## Task prompt
If a line in the records below holds the string "dart", count it, and state only the final count.

►

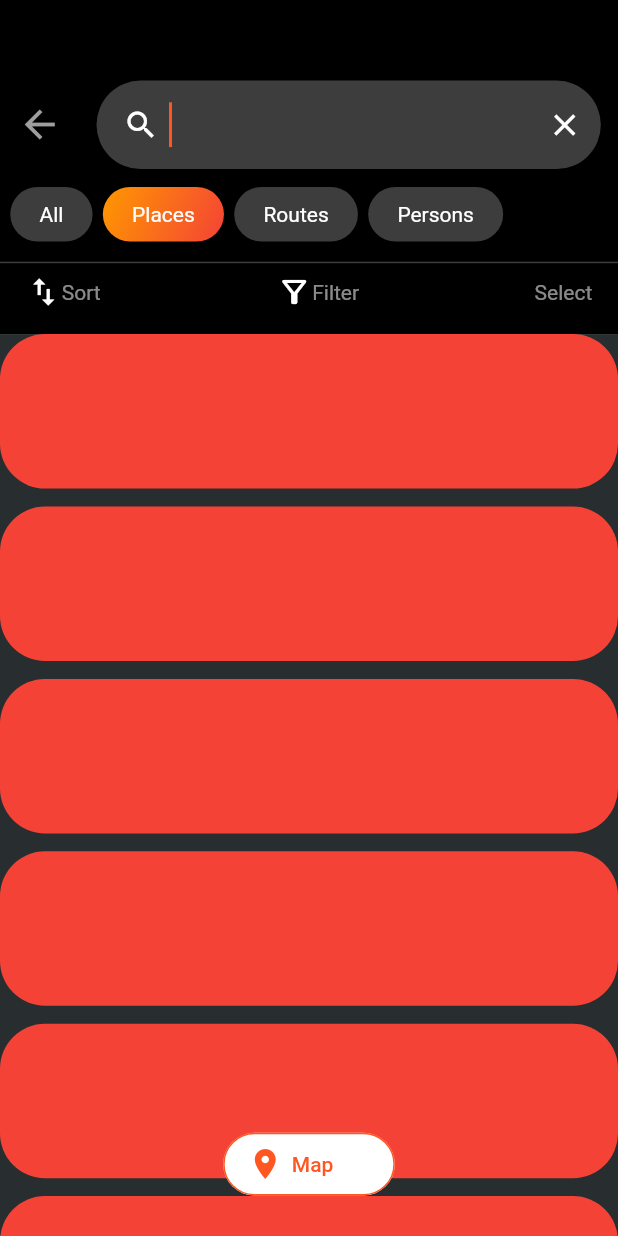
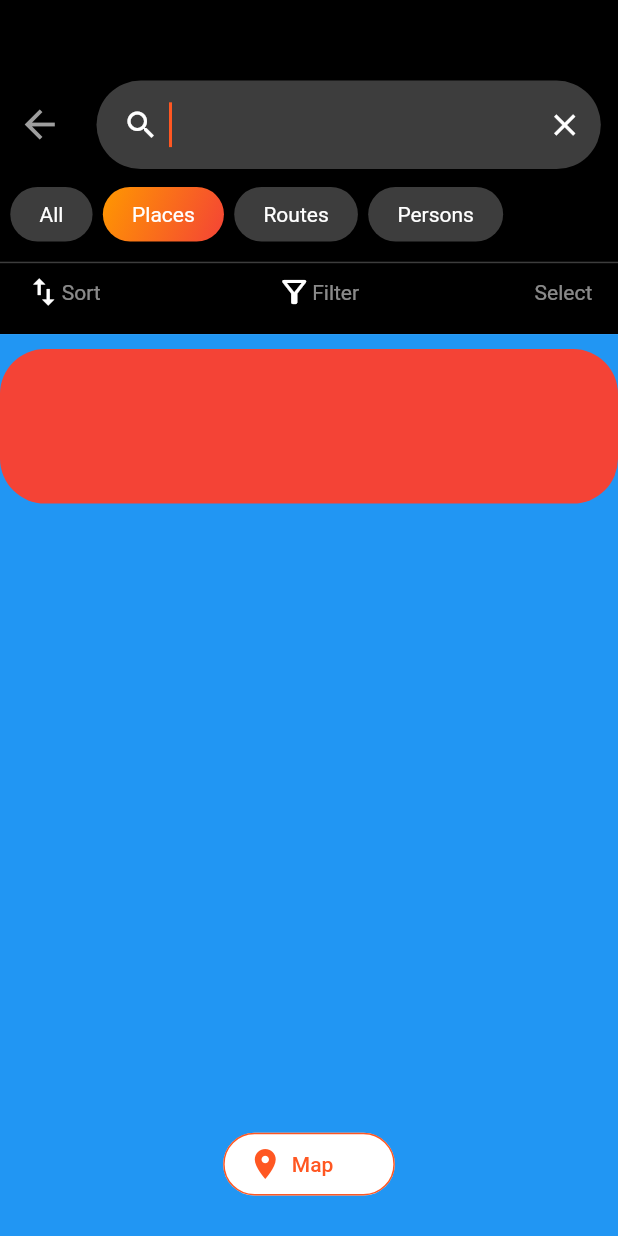
Before and after one commit to truongnguyen112007/climb_app_base, a Flutter app: the screen it shows after launch, after a tap on the "search" icon, on a phone screen of 412 x 824 dp. Run offline on Flutter 3.47's test engine with Material 2 defaults, Android fonts, the light colour scheme and no system bars; our stand-ins replace badges, flutter_screenutil, like_button, video_player, wakelock; missing offline and left inert: video_thumbnail; network calls fail.

Commit message:
Chwie: update.

```diff
--- a/lib/modules/search_page/tab_places.dart
+++ b/lib/modules/search_page/tab_places.dart
@@ -1,3 +1,4 @@
+
 import 'package:climb_app_base/components/item_places.dart';
 import 'package:flutter/material.dart';
 import 'package:flutter_screenutil/flutter_screenutil.dart';
@@ -37,14 +38,16 @@ class _TabPlacesState extends State<TabPlaces> {
   Widget build(BuildContext context) {
     final Size size = MediaQuery.of(context).size;
     return Container(
-      color: Color(0xFF282D2F),
+      color: /*Color(0xFF282D2F)*/Colors.blue,
       child: Stack(
         children: [
-         ListView.separated(shrinkWrap: true,
+          ListView.separated(
+            shrinkWrap: true,
+            padding: EdgeInsets.only(top: 10),
             itemBuilder: (BuildContext context, int index){
               return ItemPlaces();
-            }, separatorBuilder: (BuildContext context, int index)=>SizedBox(height: 10.h,), itemCount:6,
-         ),
+            }, separatorBuilder: (BuildContext context, int index)=>SizedBox(height: 10.h,), itemCount:1,
+          ),
           Container(
             padding: EdgeInsets.only(bottom: 20.h),
             alignment: Alignment.bottomCenter,
```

◄

## Solution for this exercise
5